- [Task directions] Every line of the listing below must be printed again exactly, apart from its pictures.
(Data for review begins)
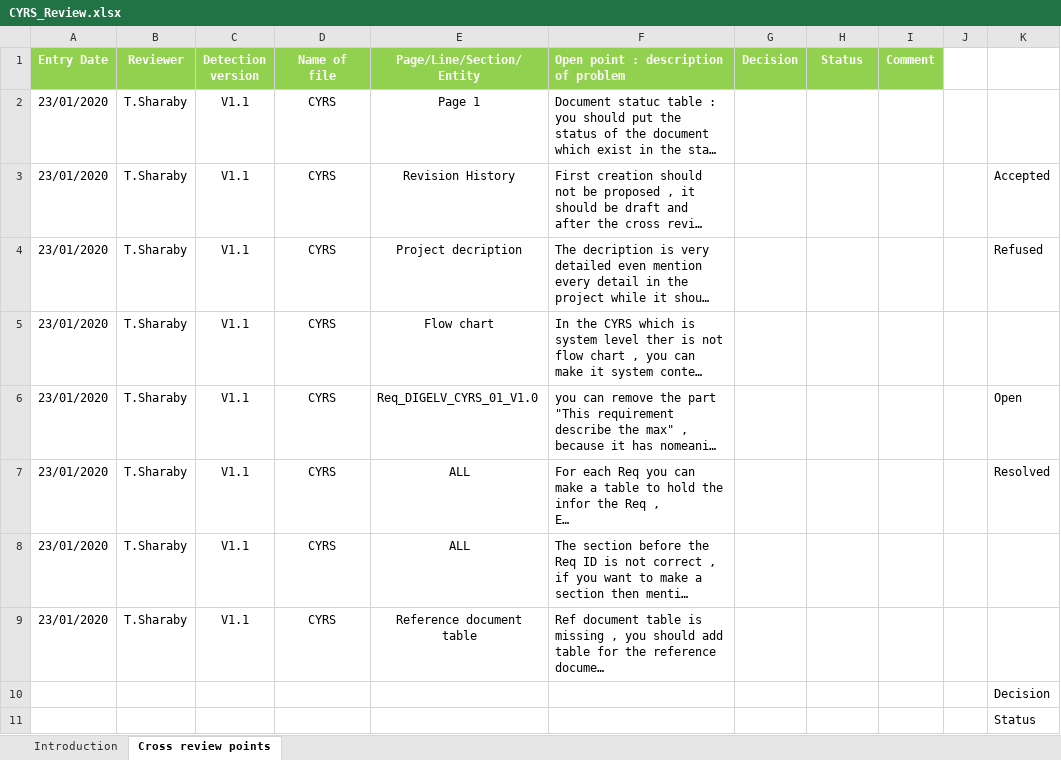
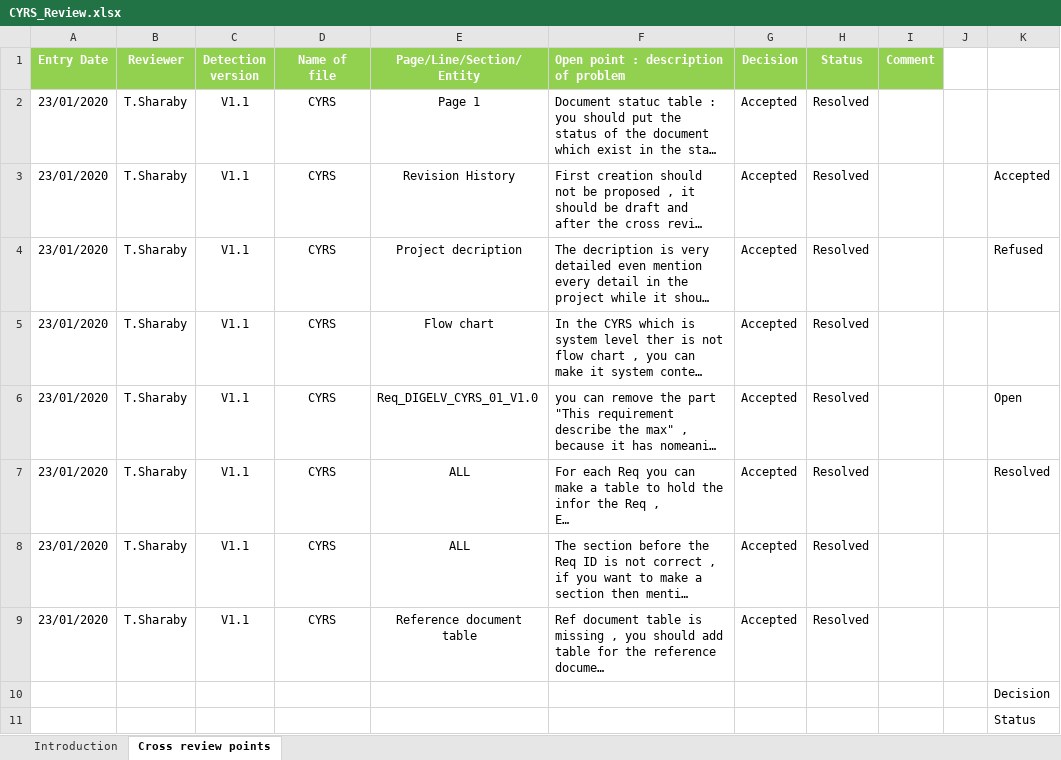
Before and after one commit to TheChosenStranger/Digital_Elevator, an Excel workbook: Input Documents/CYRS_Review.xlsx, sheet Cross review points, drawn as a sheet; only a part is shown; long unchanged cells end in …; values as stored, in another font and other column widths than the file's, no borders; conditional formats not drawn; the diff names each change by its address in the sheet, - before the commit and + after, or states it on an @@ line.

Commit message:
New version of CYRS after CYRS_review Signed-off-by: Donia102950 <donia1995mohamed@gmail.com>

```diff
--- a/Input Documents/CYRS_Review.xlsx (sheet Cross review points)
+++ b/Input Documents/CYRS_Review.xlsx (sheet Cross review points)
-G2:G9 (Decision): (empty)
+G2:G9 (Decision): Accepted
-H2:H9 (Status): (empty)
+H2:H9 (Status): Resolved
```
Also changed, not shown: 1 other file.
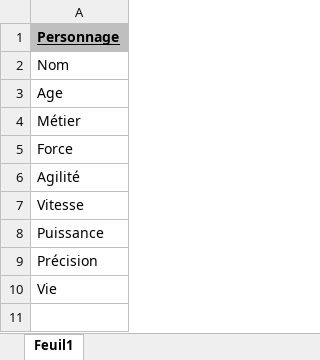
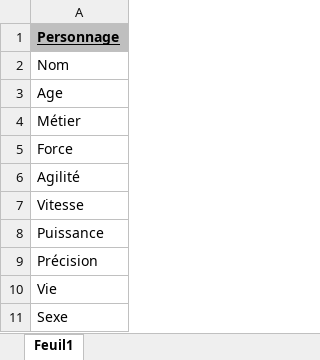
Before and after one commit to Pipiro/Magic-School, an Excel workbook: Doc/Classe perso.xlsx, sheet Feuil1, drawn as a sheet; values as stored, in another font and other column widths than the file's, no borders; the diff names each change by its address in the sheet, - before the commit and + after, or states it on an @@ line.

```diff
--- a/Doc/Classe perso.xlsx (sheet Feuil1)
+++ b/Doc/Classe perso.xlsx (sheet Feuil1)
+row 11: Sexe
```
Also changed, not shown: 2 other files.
(Data for review ends)
- [Answer section]
Before and after one commit to TheChosenStranger/Digital_Elevator, an Excel workbook: Input Documents/CYRS_Review.xlsx, sheet Cross review points, drawn as a sheet; only a part is shown; long unchanged cells end in …; values as stored, in another font and other column widths than the file's, no borders; conditional formats not drawn; the diff names each change by its address in the sheet, - before the commit and + after, or states it on an @@ line.

Commit message:
New version of CYRS after CYRS_review Signed-off-by: Donia102950 <donia1995mohamed@gmail.com>

```diff
--- a/Input Documents/CYRS_Review.xlsx (sheet Cross review points)
+++ b/Input Documents/CYRS_Review.xlsx (sheet Cross review points)
-G2:G9 (Decision): (empty)
+G2:G9 (Decision): Accepted
-H2:H9 (Status): (empty)
+H2:H9 (Status): Resolved
```
Also changed, not shown: 1 other file.
Before and after one commit to Pipiro/Magic-School, an Excel workbook: Doc/Classe perso.xlsx, sheet Feuil1, drawn as a sheet; values as stored, in another font and other column widths than the file's, no borders; the diff names each change by its address in the sheet, - before the commit and + after, or states it on an @@ line.

```diff
--- a/Doc/Classe perso.xlsx (sheet Feuil1)
+++ b/Doc/Classe perso.xlsx (sheet Feuil1)
+row 11: Sexe
```
Also changed, not shown: 2 other files.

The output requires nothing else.